◆ **THE TASK**: Each line of the records that holds "after" should be shown in full.

[Structured diff data]

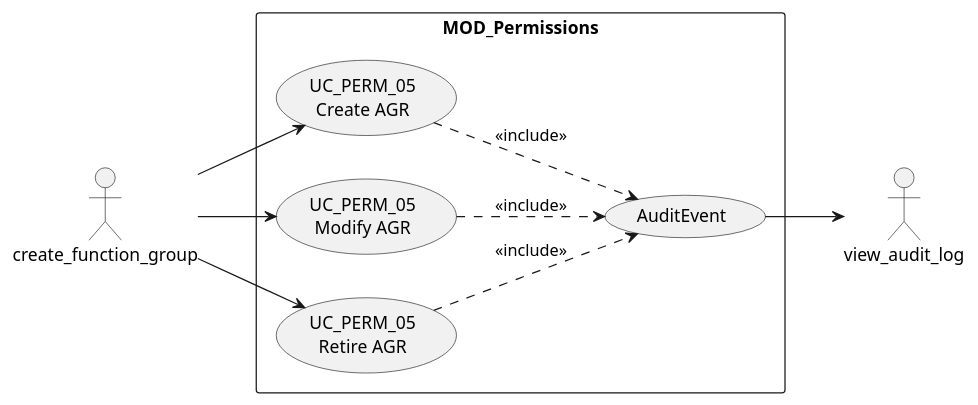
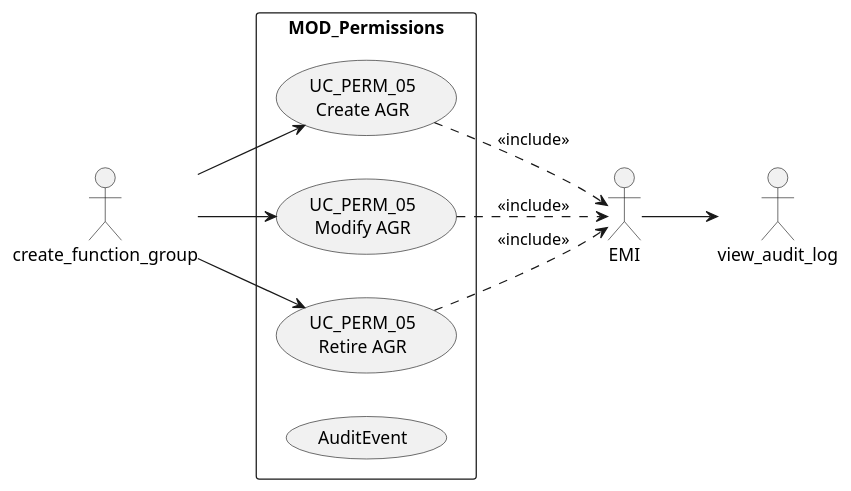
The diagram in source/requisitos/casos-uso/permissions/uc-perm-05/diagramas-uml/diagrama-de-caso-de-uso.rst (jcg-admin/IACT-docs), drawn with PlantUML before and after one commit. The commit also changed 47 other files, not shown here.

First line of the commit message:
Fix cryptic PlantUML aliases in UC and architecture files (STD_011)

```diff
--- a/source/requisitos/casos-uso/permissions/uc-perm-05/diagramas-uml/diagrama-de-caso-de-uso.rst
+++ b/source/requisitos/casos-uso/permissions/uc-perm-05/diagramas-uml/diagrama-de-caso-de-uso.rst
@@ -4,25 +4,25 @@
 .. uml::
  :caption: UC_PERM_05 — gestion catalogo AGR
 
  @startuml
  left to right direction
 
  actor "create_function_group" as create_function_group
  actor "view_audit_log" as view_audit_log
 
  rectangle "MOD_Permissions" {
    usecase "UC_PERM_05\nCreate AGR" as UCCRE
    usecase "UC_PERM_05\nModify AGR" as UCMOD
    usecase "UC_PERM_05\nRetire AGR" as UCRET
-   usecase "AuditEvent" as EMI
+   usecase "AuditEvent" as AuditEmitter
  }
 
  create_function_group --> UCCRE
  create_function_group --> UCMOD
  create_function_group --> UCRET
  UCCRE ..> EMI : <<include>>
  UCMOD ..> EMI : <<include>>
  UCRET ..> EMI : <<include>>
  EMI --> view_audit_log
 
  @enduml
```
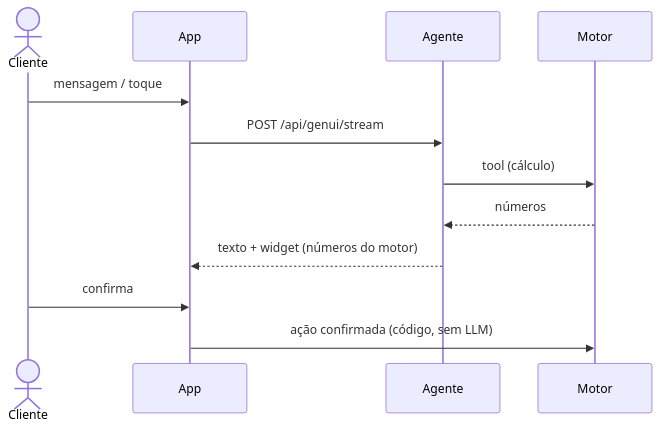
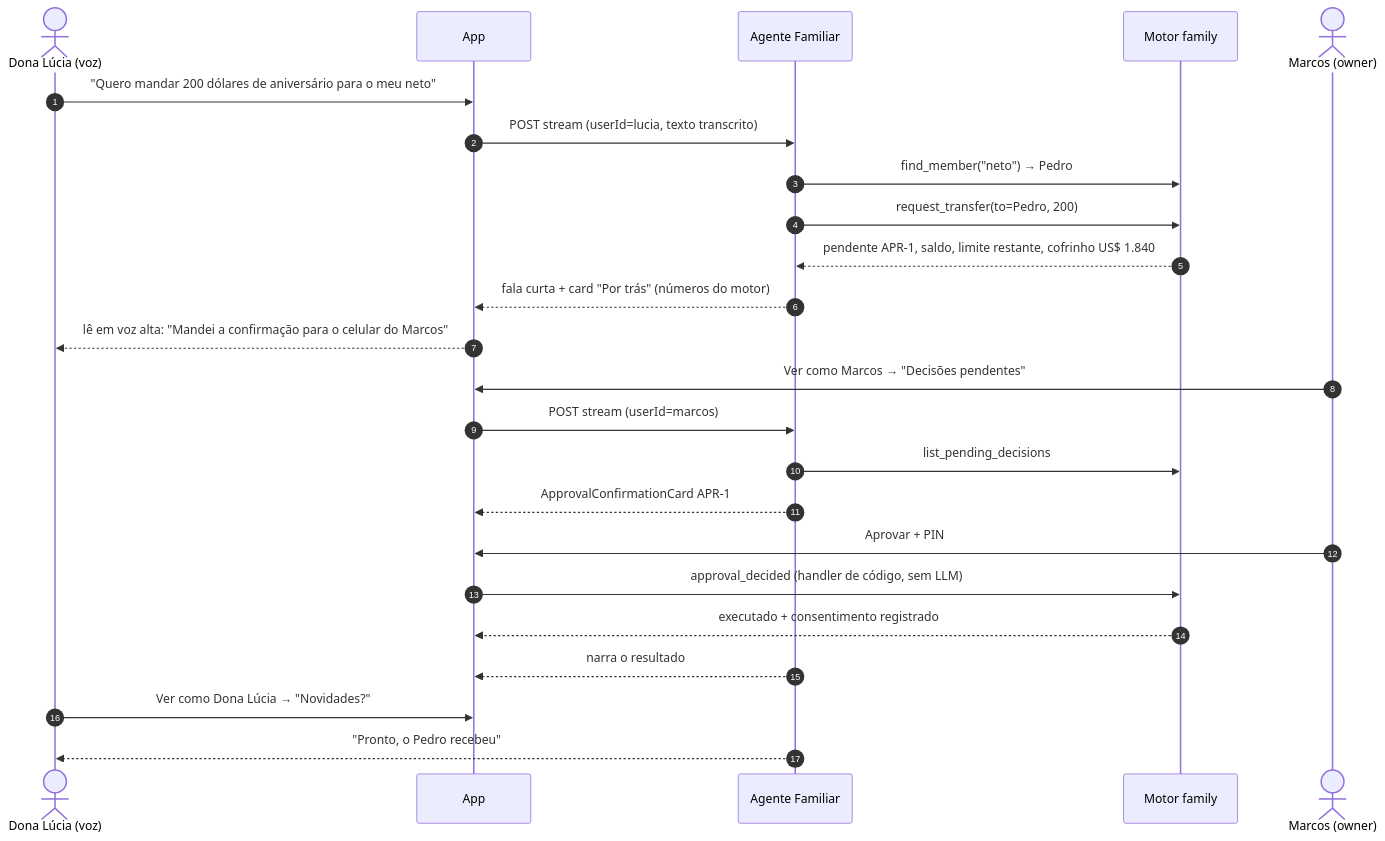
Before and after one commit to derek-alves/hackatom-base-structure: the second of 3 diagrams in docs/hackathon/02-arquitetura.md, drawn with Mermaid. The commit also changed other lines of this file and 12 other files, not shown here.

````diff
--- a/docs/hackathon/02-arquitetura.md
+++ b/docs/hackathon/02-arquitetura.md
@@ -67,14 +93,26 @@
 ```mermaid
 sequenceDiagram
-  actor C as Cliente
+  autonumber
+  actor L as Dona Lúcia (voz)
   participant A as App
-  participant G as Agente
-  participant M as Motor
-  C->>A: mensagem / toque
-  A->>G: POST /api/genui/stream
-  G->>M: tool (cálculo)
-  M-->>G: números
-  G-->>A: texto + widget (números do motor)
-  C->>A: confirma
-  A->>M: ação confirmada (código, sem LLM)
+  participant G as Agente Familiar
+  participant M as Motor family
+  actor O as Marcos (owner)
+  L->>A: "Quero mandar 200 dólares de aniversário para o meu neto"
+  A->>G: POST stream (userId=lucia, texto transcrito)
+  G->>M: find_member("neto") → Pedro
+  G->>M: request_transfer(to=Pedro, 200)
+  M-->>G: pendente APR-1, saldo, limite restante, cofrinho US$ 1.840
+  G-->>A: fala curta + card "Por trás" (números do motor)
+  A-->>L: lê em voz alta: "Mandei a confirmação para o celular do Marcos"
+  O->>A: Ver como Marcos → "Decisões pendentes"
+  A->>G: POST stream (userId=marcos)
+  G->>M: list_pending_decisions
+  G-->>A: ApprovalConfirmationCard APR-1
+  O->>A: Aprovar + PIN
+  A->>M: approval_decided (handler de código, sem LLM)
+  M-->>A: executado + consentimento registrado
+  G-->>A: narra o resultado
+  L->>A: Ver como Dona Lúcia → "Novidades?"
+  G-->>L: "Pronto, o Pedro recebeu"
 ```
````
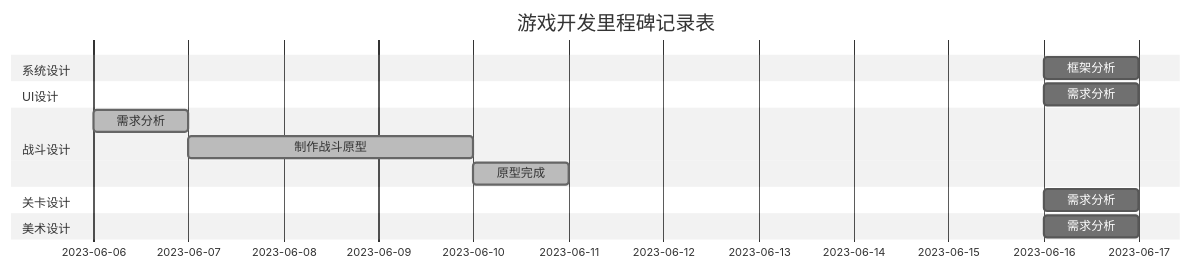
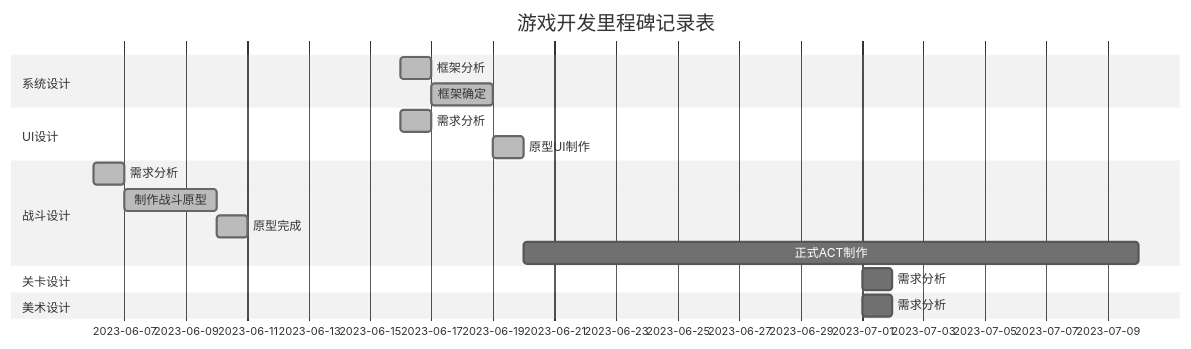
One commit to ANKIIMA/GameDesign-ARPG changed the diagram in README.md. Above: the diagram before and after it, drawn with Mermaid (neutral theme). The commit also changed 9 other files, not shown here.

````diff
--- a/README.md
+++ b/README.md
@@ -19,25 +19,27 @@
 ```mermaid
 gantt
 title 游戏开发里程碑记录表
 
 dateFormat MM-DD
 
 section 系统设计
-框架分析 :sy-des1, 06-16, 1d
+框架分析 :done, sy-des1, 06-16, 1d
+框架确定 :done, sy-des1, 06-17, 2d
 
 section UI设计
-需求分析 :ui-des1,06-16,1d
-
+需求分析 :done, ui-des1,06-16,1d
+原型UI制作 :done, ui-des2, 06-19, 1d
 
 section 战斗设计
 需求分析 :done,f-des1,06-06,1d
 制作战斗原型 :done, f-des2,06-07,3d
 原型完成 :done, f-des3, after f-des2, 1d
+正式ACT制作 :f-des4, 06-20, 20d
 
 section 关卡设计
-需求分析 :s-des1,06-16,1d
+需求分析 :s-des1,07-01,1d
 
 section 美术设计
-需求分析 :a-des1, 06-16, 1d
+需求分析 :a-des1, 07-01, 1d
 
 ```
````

◆ **SOLUTION TO THE EXERCISE**:
The diagram in source/requisitos/casos-uso/permissions/uc-perm-05/diagramas-uml/diagrama-de-caso-de-uso.rst (jcg-admin/IACT-docs), drawn with PlantUML before and after one commit. The commit also changed 47 other files, not shown here.
Before and after one commit to derek-alves/hackatom-base-structure: the second of 3 diagrams in docs/hackathon/02-arquitetura.md, drawn with Mermaid. The commit also changed other lines of this file and 12 other files, not shown here.
One commit to ANKIIMA/GameDesign-ARPG changed the diagram in README.md. Above: the diagram before and after it, drawn with Mermaid (neutral theme). The commit also changed 9 other files, not shown here.
 原型完成 :done, f-des3, after f-des2, 1d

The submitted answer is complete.